Application - Count and Sum An Integer's Divisors
Basic

Video tutorial

Lecture Notes

Even though this is a typical number theory problem, this can also be solved with basic counting principles.

Given a positive integer $N$ whose prime factorization is $N=p_1^{a_1}p_2^{a_2}\cdots p_k^{a_k}$, then the number of $N$'s divisors is $$(a_1+1)(a_2+1)\cdots(a_k+1)$$

A slightly more challenging and related question is to find the sum of all these divisors. The result is $$\left(1+p_1+p_1^2+\cdot+p_1^{a_1}\right)\left(1+p_2+p_2^2+\cdot+p_2^{a_2}\right)\cdots\left(1+p_k+p_k^2+\cdot+p_k^{a_k}\right)$$
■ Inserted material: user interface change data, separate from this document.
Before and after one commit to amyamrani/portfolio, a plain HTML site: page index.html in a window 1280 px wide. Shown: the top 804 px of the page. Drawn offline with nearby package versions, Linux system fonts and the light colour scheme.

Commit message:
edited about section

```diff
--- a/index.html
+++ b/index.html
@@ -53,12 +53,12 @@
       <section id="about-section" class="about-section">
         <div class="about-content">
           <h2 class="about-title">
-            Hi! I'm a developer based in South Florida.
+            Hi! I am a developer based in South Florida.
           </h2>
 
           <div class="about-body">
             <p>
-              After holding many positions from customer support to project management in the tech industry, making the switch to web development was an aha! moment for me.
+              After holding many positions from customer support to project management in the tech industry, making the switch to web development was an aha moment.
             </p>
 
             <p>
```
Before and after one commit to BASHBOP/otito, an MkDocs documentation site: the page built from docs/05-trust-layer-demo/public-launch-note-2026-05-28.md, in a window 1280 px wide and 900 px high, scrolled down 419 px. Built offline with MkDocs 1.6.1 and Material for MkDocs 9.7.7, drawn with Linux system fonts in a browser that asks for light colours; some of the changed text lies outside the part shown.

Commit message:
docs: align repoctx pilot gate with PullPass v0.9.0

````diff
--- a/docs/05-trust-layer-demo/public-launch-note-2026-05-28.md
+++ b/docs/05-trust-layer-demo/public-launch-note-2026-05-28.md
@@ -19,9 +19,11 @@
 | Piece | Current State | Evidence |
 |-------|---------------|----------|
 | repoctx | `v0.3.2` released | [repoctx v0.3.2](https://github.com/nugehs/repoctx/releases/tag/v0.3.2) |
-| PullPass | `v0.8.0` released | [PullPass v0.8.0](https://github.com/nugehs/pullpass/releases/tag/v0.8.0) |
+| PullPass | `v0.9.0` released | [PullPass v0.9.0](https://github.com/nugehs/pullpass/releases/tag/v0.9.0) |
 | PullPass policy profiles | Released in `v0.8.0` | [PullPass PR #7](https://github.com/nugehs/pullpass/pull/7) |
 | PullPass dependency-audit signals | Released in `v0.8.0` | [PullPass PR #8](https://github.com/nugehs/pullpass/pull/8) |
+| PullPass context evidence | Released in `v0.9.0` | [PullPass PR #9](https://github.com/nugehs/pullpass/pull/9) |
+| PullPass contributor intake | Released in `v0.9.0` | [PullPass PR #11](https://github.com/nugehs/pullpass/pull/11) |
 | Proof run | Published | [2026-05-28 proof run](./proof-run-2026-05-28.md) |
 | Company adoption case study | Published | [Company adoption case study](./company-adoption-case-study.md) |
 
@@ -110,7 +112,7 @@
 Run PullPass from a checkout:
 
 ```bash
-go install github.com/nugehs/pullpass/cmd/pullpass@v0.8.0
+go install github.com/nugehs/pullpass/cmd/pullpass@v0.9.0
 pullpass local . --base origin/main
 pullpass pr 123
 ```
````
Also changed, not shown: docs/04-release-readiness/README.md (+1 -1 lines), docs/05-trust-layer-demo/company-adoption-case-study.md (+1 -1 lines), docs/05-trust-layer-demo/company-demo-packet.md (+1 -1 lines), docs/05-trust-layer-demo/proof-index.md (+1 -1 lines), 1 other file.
Examples

(2481) How many positive divisors does $20$ have? |

Comments

Note that the way to find the sum of all divisors relies on the power of polynomial expansion.

Polynomial expansion is also the core of the powerful Generating Function method. We also cover the Generating Function in the course 25 - Advanced Combinatorics.